For people living in rural settings obtaining treatment or counseling for problems like depression can often be problematic because of distance constraints. In Australia, where individuals may literally be hours away from care and unable to access the web, an innovative program called “On Track” delivers support the old fashioned way — via snail mail i.e., the postal system.
University of Queensland (UQ) researchers developed the program to help support people who have previously been depressed to keep their lives on course and become more healthy and active.
Professor David Kavanagh from UQ’s Discipline of Psychiatry said the program was ideal for people living in rural areas, where treatment facilities are scarce.
“We are particularly keen to tell people in rural and regional areas about this program as we know that it is often hard for them to get enough help for this problem,” Professor Kavanagh said.
“The great thing about this program is that it is free and uses a series of letters…this means that people can get some help, no matter where they live.
“It may feel odd for them to ask for help if they are not actually depressed right now, but it is really important that they do something about it, before the depression comes back.”
Professor Kavanagh said that without counseling or support, for many people depression can be like a “roundabout” they feel they cannot get off.
“We know that over half the people who suffer from depression will have another episode in the next five years,” he said.
Over time, they are also more likely to get physical illnesses, or use alcohol or other drugs.”
Professor Kavanagh said the program, which has been running for over a year, was an ideal way of communicating with people who experience depression, as there was “something personal” about receiving a letter.

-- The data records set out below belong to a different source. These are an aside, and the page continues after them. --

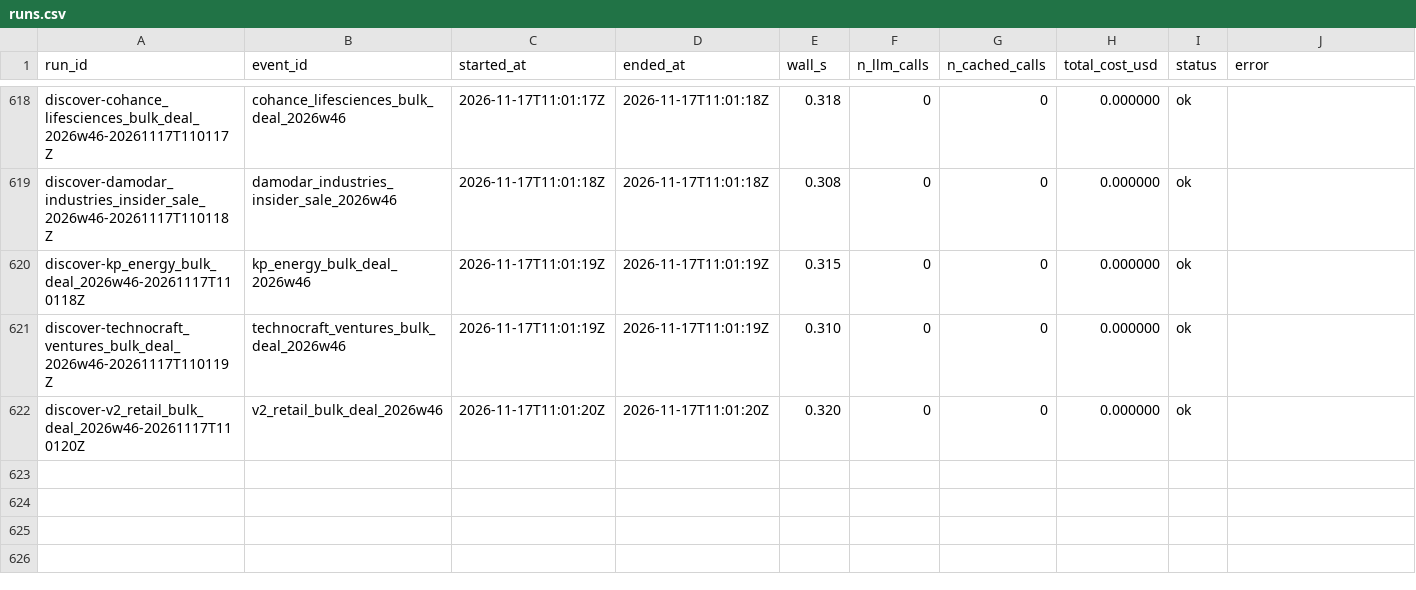
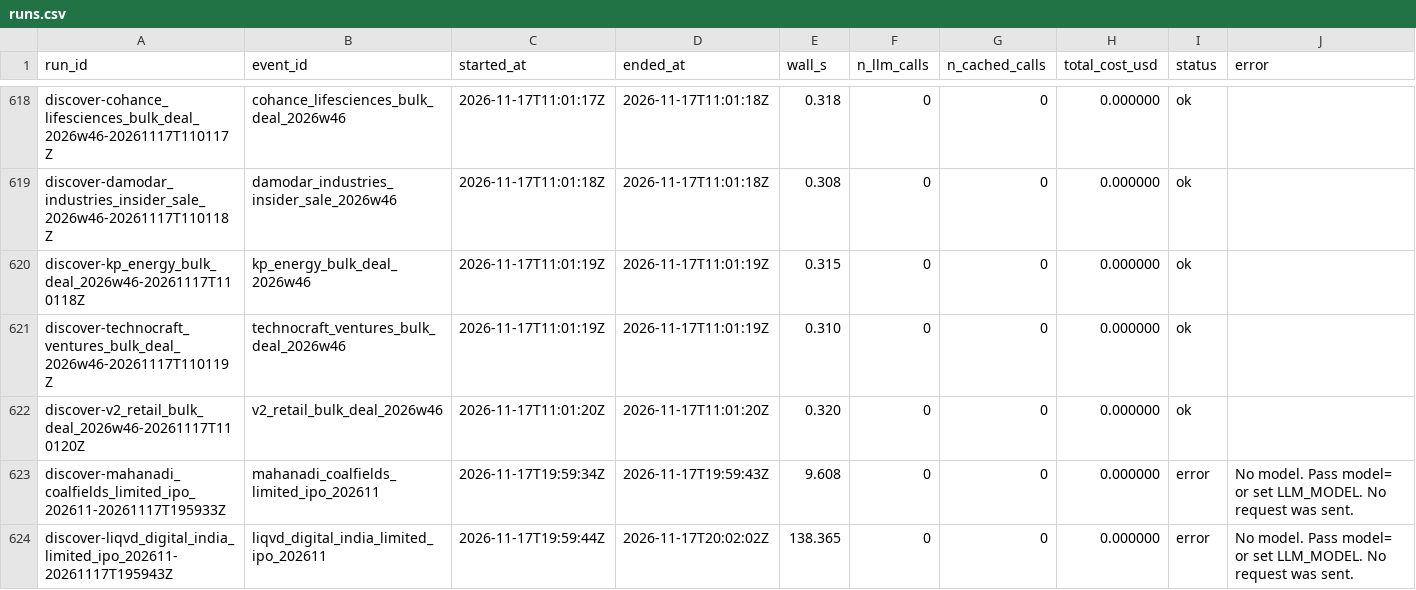
Before and after one commit to Swarali108/Assignment-Klypup, a CSV file: outputs/runs.csv, drawn as a sheet; only a part is shown, gaps mark what is left out; the diff names each change by its address in the sheet, - before the commit and + after, or states it on an @@ line.

```diff
--- a/outputs/runs.csv
+++ b/outputs/runs.csv
+row 623: discover-mahanadi_coalfields_limited_ipo_202611-20261117T195933Z | mahanadi_coalfields_limited_ipo_202611 | 2026-11-17T19:59:34Z | 2026-11-17T19:59:43Z | 9.608 | 0 | 0 | 0.000000 | error | No model. Pass model= or set LLM_MODEL. No request was sent.
+row 624: discover-liqvd_digital_india_limited_ipo_202611-20261117T195943Z | liqvd_digital_india_limited_ipo_202611 | 2026-11-17T19:59:44Z | 2026-11-17T20:02:02Z | 138.365 | 0 | 0 | 0.000000 | error | No model. Pass model= or set LLM_MODEL. No request was sent.
```
Also changed, not shown: 3 other files.
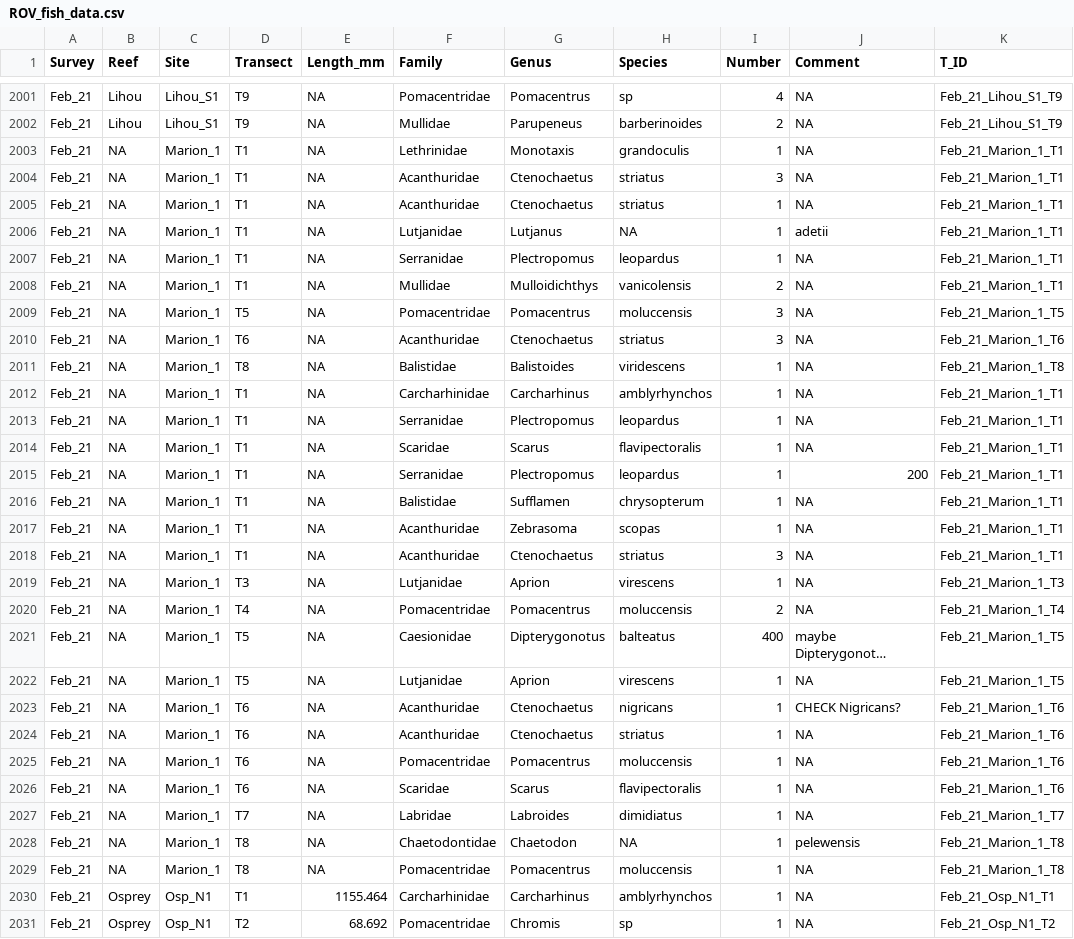
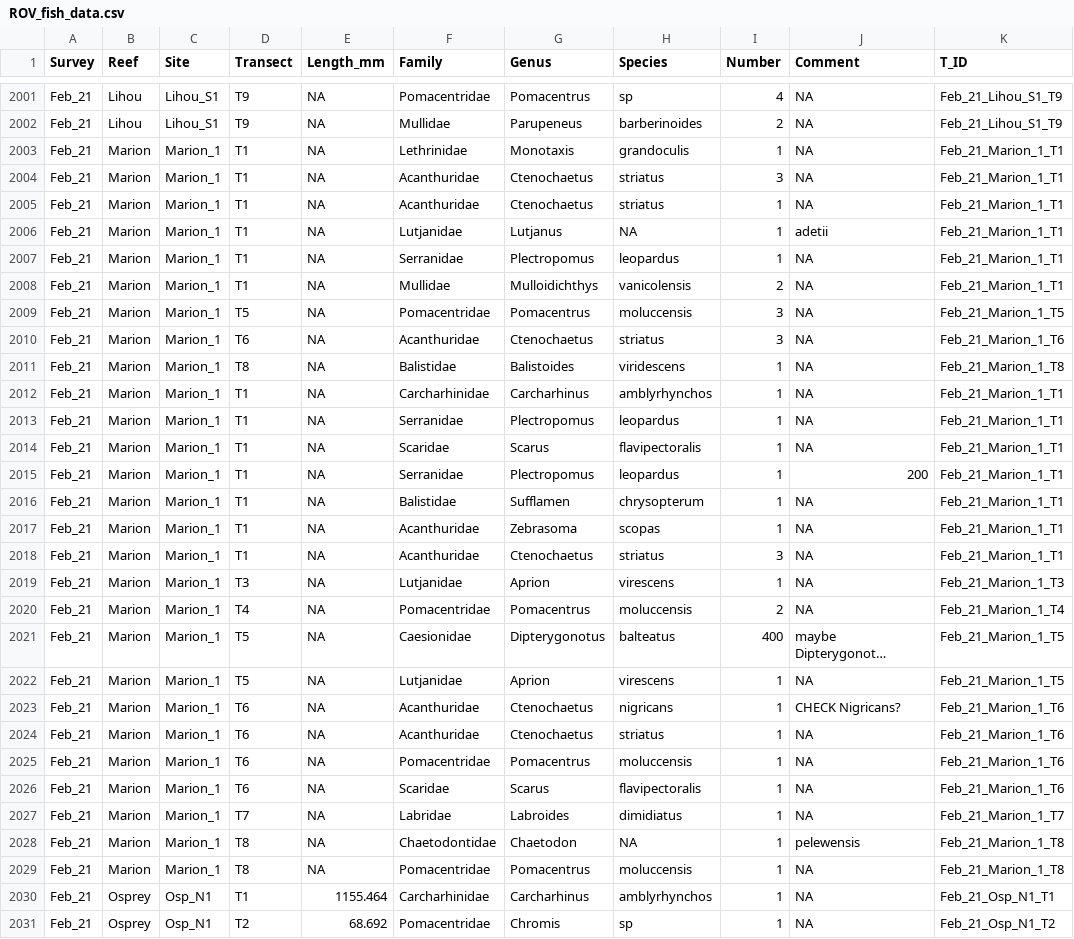
Before and after one commit to gfgalbraith/OMP2_fish, a CSV file: 0_data/ROV_fish_data.csv, drawn as a sheet; only a part is shown, gaps mark what is left out; long unchanged cells end in …; the diff names each change by its address in the sheet, - before the commit and + after, or states it on an @@ line.

```diff
--- a/0_data/ROV_fish_data.csv
+++ b/0_data/ROV_fish_data.csv
-B2003:B2029 (Reef): NA
+B2003:B2029 (Reef): Marion
```
Also changed, not shown: 17 other files.
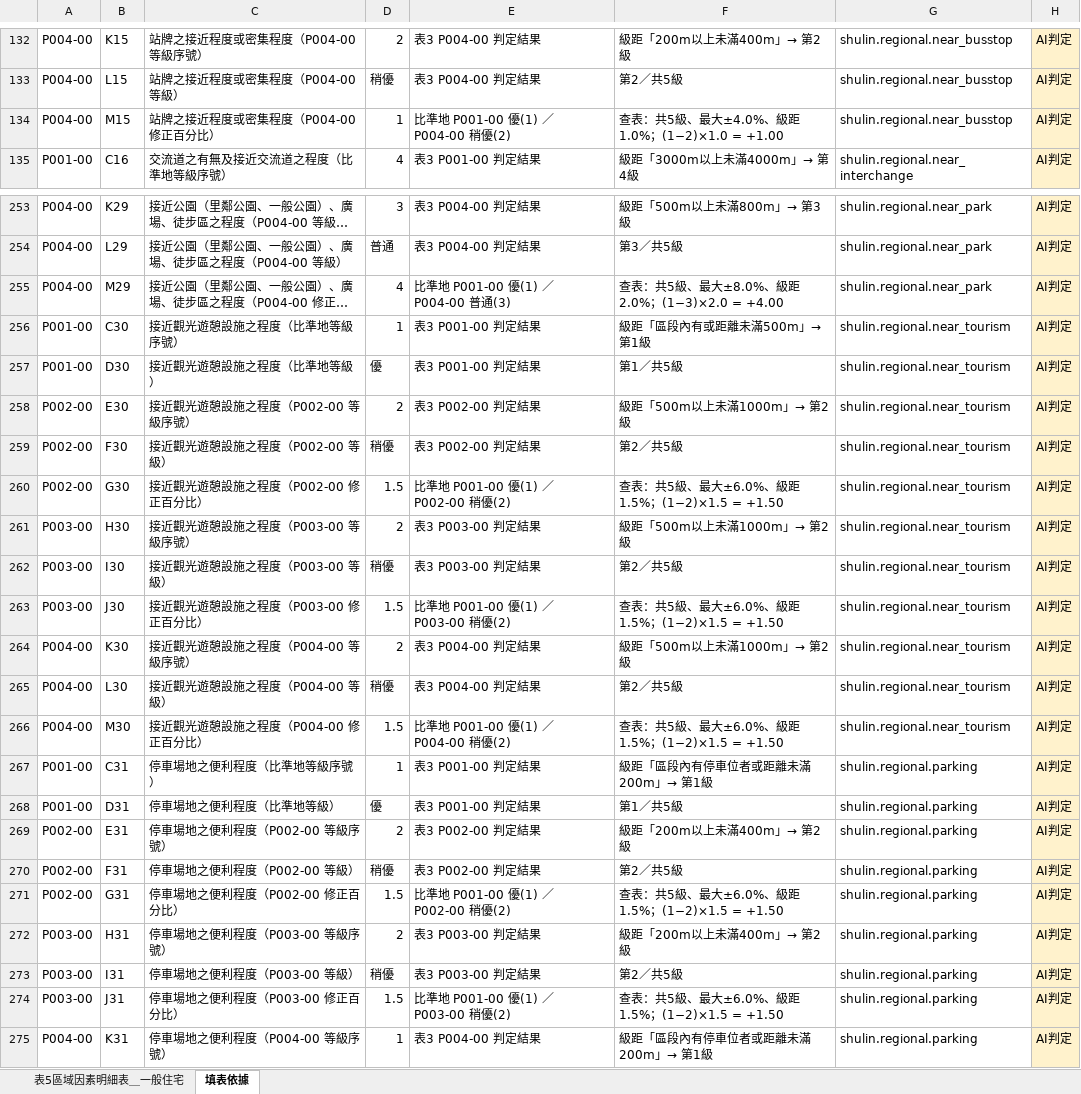
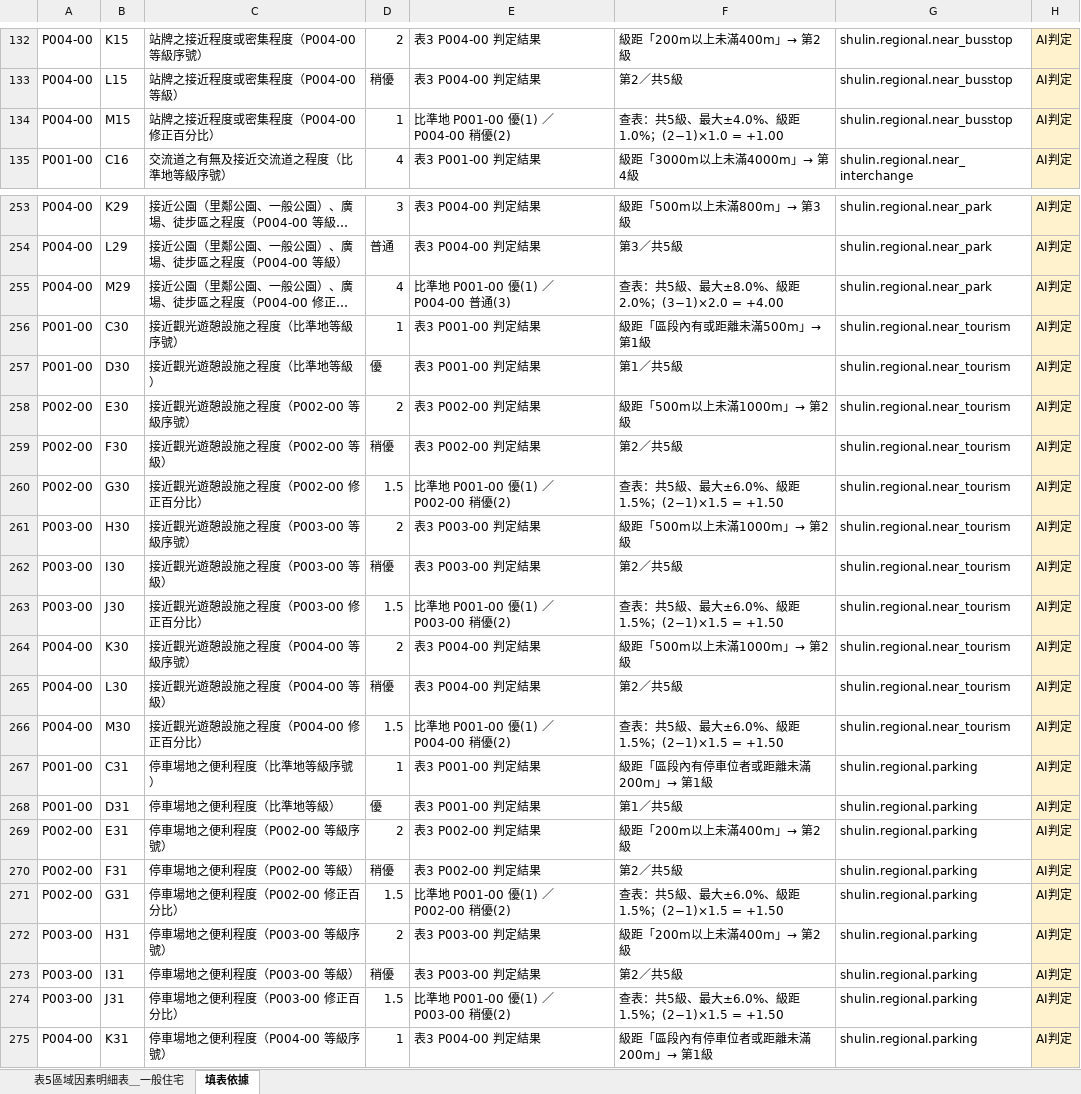
Before and after one commit to ivylingchiang/newtaipei-appraisal-review-ai-chatBox, an Excel workbook: output/log/fourthVersion/表5-1_影響地價區域因素分析明細表_已填.xlsx, sheet 填表依據, drawn as a sheet; only a part is shown, gaps mark what is left out; long unchanged cells end in …; values as stored, in another font and other column widths than the file's, no borders; the diff covers the shown part only; the diff names each change by its address in the sheet, - before the commit and + after, or states it on an @@ line.

```diff
--- a/output/log/fourthVersion/表5-1_影響地價區域因素分析明細表_已填.xlsx (sheet 填表依據)
+++ b/output/log/fourthVersion/表5-1_影響地價區域因素分析明細表_已填.xlsx (sheet 填表依據)
-F134: 查表：共5級、最大±4.0%、級距1.0%；(1−2)×1.0 = +1.00
+F134: 查表：共5級、最大±4.0%、級距1.0%；(2−1)×1.0 = +1.00
-F255: 查表：共5級、最大±8.0%、級距2.0%；(1−3)×2.0 = +4.00
+F255: 查表：共5級、最大±8.0%、級距2.0%；(3−1)×2.0 = +4.00
-F260: 查表：共5級、最大±6.0%、級距1.5%；(1−2)×1.5 = +1.50
+F260: 查表：共5級、最大±6.0%、級距1.5%；(2−1)×1.5 = +1.50
-F263: 查表：共5級、最大±6.0%、級距1.5%；(1−2)×1.5 = +1.50
+F263: 查表：共5級、最大±6.0%、級距1.5%；(2−1)×1.5 = +1.50
-F266: 查表：共5級、最大±6.0%、級距1.5%；(1−2)×1.5 = +1.50
+F266: 查表：共5級、最大±6.0%、級距1.5%；(2−1)×1.5 = +1.50
-F271: 查表：共5級、最大±6.0%、級距1.5%；(1−2)×1.5 = +1.50
+F271: 查表：共5級、最大±6.0%、級距1.5%；(2−1)×1.5 = +1.50
-F274: 查表：共5級、最大±6.0%、級距1.5%；(1−2)×1.5 = +1.50
+F274: 查表：共5級、最大±6.0%、級距1.5%；(2−1)×1.5 = +1.50
```
Also changed, not shown: 15 edited cells elsewhere in this sheet, output/finalVersion/表3_地價區段勘查表_已填.xlsx, output/finalVersion/表5-1_影響地價區域因素分析明細表_已填.xlsx, 19 other files.
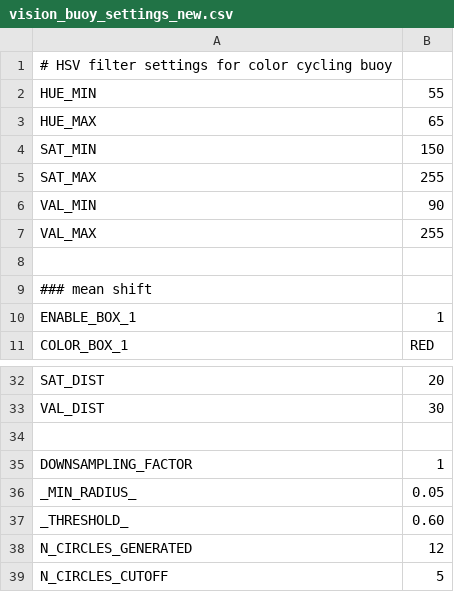
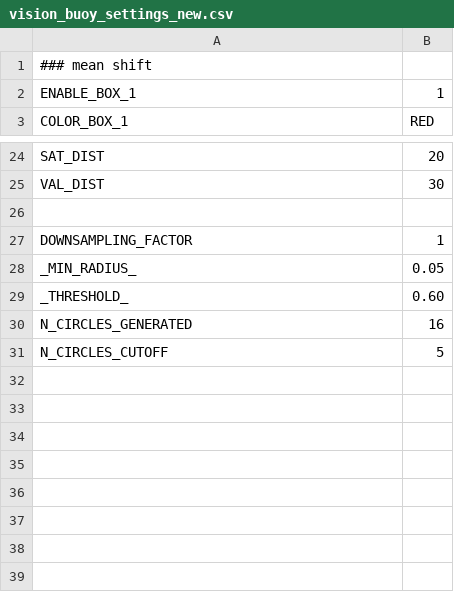
Before and after one commit to scheeloong/mda-ut, a CSV file: software/settings/vision_buoy_settings_new.csv, drawn as a sheet; only a part is shown, gaps mark what is left out.

Commit message:
Reverted buoy task to only look for and target the circular buoy. Can use this for April water test.

```diff
--- a/software/settings/vision_buoy_settings_new.csv
+++ b/software/settings/vision_buoy_settings_new.csv
@@ -1,9 +1 @@
-# HSV filter settings for color cycling buoy
-HUE_MIN, 55
-HUE_MAX, 65
-SAT_MIN, 150
-SAT_MAX, 255
-VAL_MIN, 90
-VAL_MAX, 255
-
 ### mean shift
@@ -37,3 +29,3 @@ _MIN_RADIUS_, 0.05
 _THRESHOLD_, 0.60
-N_CIRCLES_GENERATED, 12
+N_CIRCLES_GENERATED, 16
 N_CIRCLES_CUTOFF, 5
```
Also changed, not shown: 3 other files.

“The series of letters that our recruits receive will let them know when depression may happen in the future and help them to pick up early signs,” he said.
“The letters also get people to consider how they can look after their physical health.
“Each letter gives ideas to try out and shows them how they are going. There is also a toll free number people can use to talk to someone about how they are going.”
‘Heather’, a participant in “On Track”, said the program was particularly helpful because it allowed her to retain a sense of anonymity while giving her the skills to take charge of her life.
“I think in city areas it is easier to be anonymous – if you want to go to a doctor it is easy to go across the city,” she said.
“If you are in a rural or country town where you are known, going to the doctor and saying I am experiencing these symptoms is harder to do…I think in some areas there is still a stigma associated with depression.
“For me, I’d find it hard to relate to people face to face.”
Heather said it was easy for her to forget about her depression when things were going really well, but through her participation in “On Track” she now had the skills to recognize symptoms early.
“The most helpful things for me in the program have been putting pleasant events into my day, finding my early warning signs for depression, challenging my thoughts, and the mindfulness activities.
“With “On Track” I can work at my own pace and there is always a number to call if I get stuck.”
Source: Research Australia